I remember he put his hand on my shoulder and said, "I have a feeling you are the next Orson Welles in the making. You just can't let them discourage you. Keep fighting for your vision."
People started showing up and he excused himself to go work on finishing touches for his new film, "Colors". He left us and I never saw him again where we spoke so candidly. I felt pretty damn good and I was out on the town all night and a few days later I told some people to fuck off because I felt I was pretty validated by the experience. Dennis Fucking Hopper had proclaimed my genius, compared me to one of the greats, and I was selling blow to one of Altman's guys who was blowing smoke at me about backing for a thing I had written. I usually was pretty bullshit proof, but the idea of being the next Orson Welles and my immediate experience misled me pretty well. I never made that script, it was "lost" and years later a suspiciously similar film was made at a boutique studio with some familiar folks involved. I was on the run again by then, watching the film in a theater somewhere in the mid-west or back east. Thinking about Dennis Hopper and Orson Welles and Robert Altman and Walter Murch and John Ford and Robert Evans, coke deals gone bad in after hours clubs and my feelings regarding being a sicilian and an apache.

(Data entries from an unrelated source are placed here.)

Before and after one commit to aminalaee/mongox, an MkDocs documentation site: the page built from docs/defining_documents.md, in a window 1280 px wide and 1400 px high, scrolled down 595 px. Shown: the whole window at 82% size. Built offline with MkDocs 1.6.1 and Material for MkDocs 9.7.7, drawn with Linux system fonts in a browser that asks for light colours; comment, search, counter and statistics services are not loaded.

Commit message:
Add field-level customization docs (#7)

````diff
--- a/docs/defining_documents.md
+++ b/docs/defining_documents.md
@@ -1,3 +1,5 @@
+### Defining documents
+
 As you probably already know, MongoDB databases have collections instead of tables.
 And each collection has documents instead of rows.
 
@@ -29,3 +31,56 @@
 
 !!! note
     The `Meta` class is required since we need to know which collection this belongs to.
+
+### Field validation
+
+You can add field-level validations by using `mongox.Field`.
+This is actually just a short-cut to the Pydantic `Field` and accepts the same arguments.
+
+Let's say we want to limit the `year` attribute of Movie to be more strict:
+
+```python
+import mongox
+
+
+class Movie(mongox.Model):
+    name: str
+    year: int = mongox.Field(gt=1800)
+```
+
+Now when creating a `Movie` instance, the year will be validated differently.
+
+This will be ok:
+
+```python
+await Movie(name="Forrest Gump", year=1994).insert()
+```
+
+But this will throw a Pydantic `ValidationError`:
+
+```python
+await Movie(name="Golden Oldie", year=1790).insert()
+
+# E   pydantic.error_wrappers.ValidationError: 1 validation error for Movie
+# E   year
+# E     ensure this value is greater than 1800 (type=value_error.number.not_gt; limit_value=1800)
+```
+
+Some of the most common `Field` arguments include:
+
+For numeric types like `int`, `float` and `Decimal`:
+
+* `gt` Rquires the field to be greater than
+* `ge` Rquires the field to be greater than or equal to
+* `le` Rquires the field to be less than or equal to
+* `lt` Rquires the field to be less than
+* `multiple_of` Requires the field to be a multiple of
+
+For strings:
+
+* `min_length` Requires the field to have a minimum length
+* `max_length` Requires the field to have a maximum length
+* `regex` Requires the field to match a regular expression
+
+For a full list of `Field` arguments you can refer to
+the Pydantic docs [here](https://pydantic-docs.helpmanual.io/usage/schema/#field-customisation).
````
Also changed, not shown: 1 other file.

I was not gonna make a film anytime soon, that was apparent. But, I still held out hope, even til today, that I might make it back into film making someday. I have tried very earnestly the last few years, in a seemingly futile way. Fighting, fucking up, fighting some more. Over and over again. I might never make it out of that conundrum. I don't know how much Hopper was just bullshitting with me, he knew what I was and how I really made my money, it was not a well kept secret or anything, but, over the years, I have reflected on that 15 minute conversation many times and felt like the thing that stood out and can't be taken from me ever, is that Dennis Hopper really told me to keep fighting no matter what, to not give up. I will always be grateful for that.

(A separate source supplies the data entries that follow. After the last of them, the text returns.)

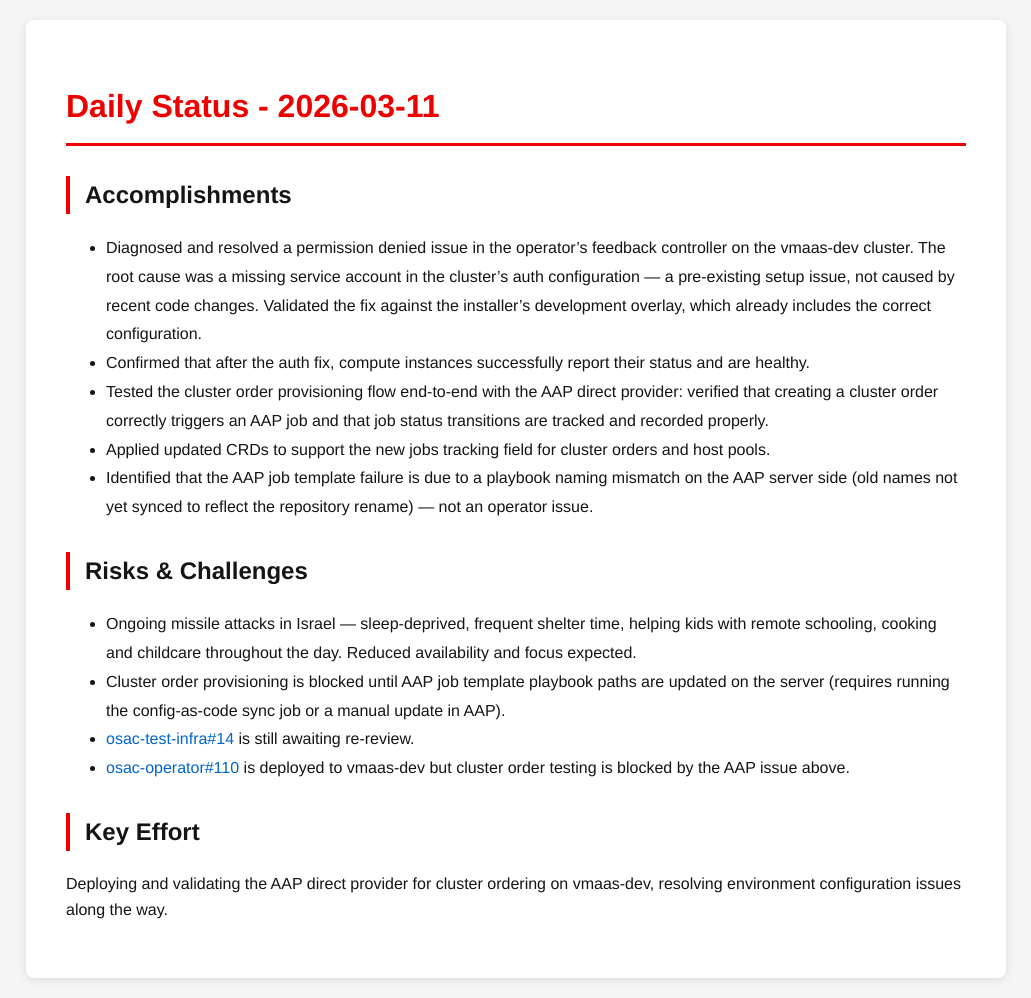
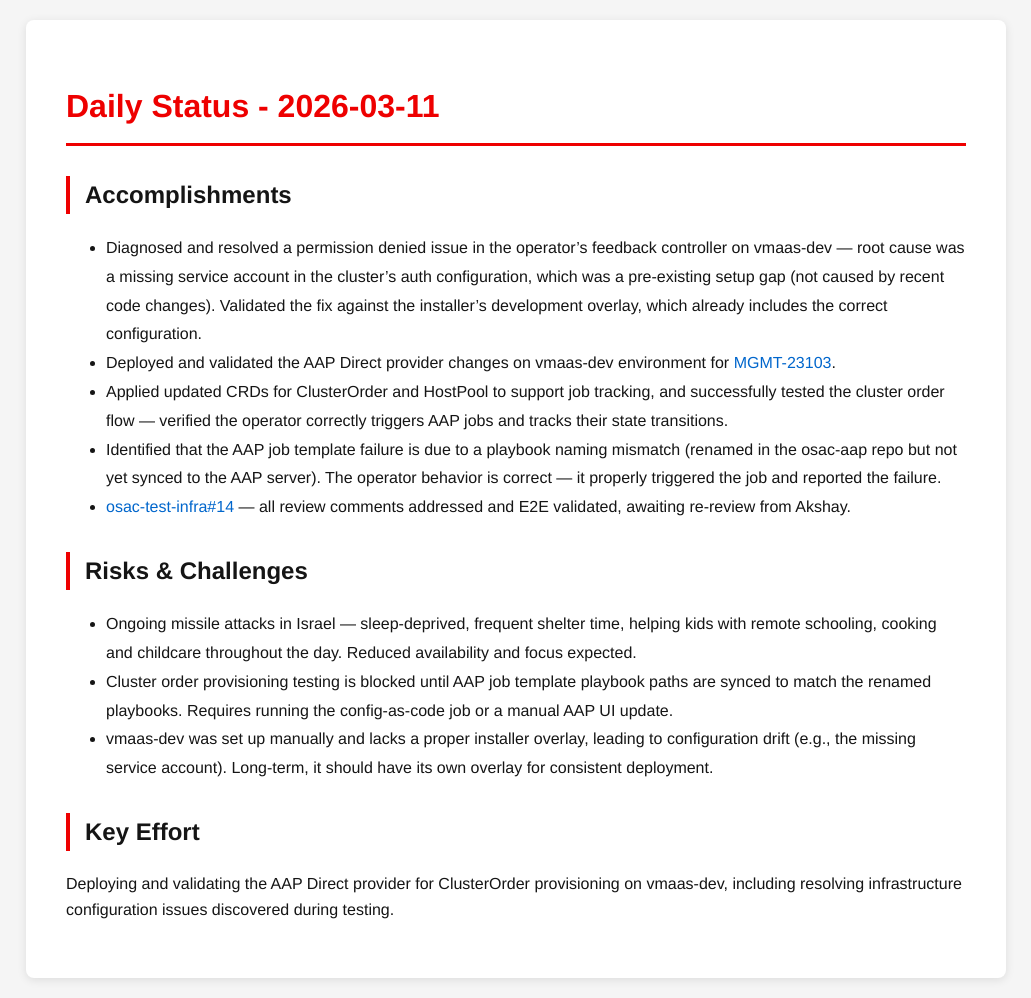
Before and after one commit to tzvatot/daily-status, a Jekyll site: the page built from 2026-03-11.md, in a window 1280 px wide. Shown: the whole page, without its empty margins (124-1155 px from the left). Built offline with Jekyll 4.4.1, drawn with Linux system fonts in a browser that asks for light colours.

Commit message:
Daily status update - 2026-03-11

```diff
--- a/2026-03-11.md
+++ b/2026-03-11.md
@@ -7,17 +7,16 @@ date: 2026-03-11
 # Daily Status - 2026-03-11
 
 ## Accomplishments
-- Diagnosed and resolved a permission denied issue in the operator's feedback controller on the vmaas-dev cluster. The root cause was a missing service account in the cluster's auth configuration — a pre-existing setup issue, not caused by recent code changes. Validated the fix against the installer's development overlay, which already includes the correct configuration.
-- Confirmed that after the auth fix, compute instances successfully report their status and are healthy.
-- Tested the cluster order provisioning flow end-to-end with the AAP direct provider: verified that creating a cluster order correctly triggers an AAP job and that job status transitions are tracked and recorded properly.
-- Applied updated CRDs to support the new jobs tracking field for cluster orders and host pools.
-- Identified that the AAP job template failure is due to a playbook naming mismatch on the AAP server side (old names not yet synced to reflect the repository rename) — not an operator issue.
+- Diagnosed and resolved a permission denied issue in the operator's feedback controller on vmaas-dev — root cause was a missing service account in the cluster's auth configuration, which was a pre-existing setup gap (not caused by recent code changes). Validated the fix against the installer's development overlay, which already includes the correct configuration.
+- Deployed and validated the AAP Direct provider changes on vmaas-dev environment for [MGMT-23103](https://issues.redhat.com/browse/MGMT-23103).
+- Applied updated CRDs for ClusterOrder and HostPool to support job tracking, and successfully tested the cluster order flow — verified the operator correctly triggers AAP jobs and tracks their state transitions.
+- Identified that the AAP job template failure is due to a playbook naming mismatch (renamed in the osac-aap repo but not yet synced to the AAP server). The operator behavior is correct — it properly triggered the job and reported the failure.
+- [osac-test-infra#14](https://github.com/osac-project/osac-test-infra/pull/14) — all review comments addressed and E2E validated, awaiting re-review from Akshay.
 
 ## Risks & Challenges
 - Ongoing missile attacks in Israel — sleep-deprived, frequent shelter time, helping kids with remote schooling, cooking and childcare throughout the day. Reduced availability and focus expected.
-- Cluster order provisioning is blocked until AAP job template playbook paths are updated on the server (requires running the config-as-code sync job or a manual update in AAP).
-- [osac-test-infra#14](https://github.com/osac-project/osac-test-infra/pull/14) is still awaiting re-review.
-- [osac-operator#110](https://github.com/osac-project/osac-operator/pull/110) is deployed to vmaas-dev but cluster order testing is blocked by the AAP issue above.
+- Cluster order provisioning testing is blocked until AAP job template playbook paths are synced to match the renamed playbooks. Requires running the config-as-code job or a manual AAP UI update.
+- vmaas-dev was set up manually and lacks a proper installer overlay, leading to configuration drift (e.g., the missing service account). Long-term, it should have its own overlay for consistent deployment.
 
 ## Key Effort
-Deploying and validating the AAP direct provider for cluster ordering on vmaas-dev, resolving environment configuration issues along the way.
+Deploying and validating the AAP Direct provider for ClusterOrder provisioning on vmaas-dev, including resolving infrastructure configuration issues discovered during testing.
```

I am still fighting, Dennis, I have not given up. Good night, Mr. Hopper...much love and condolences to your family and friends...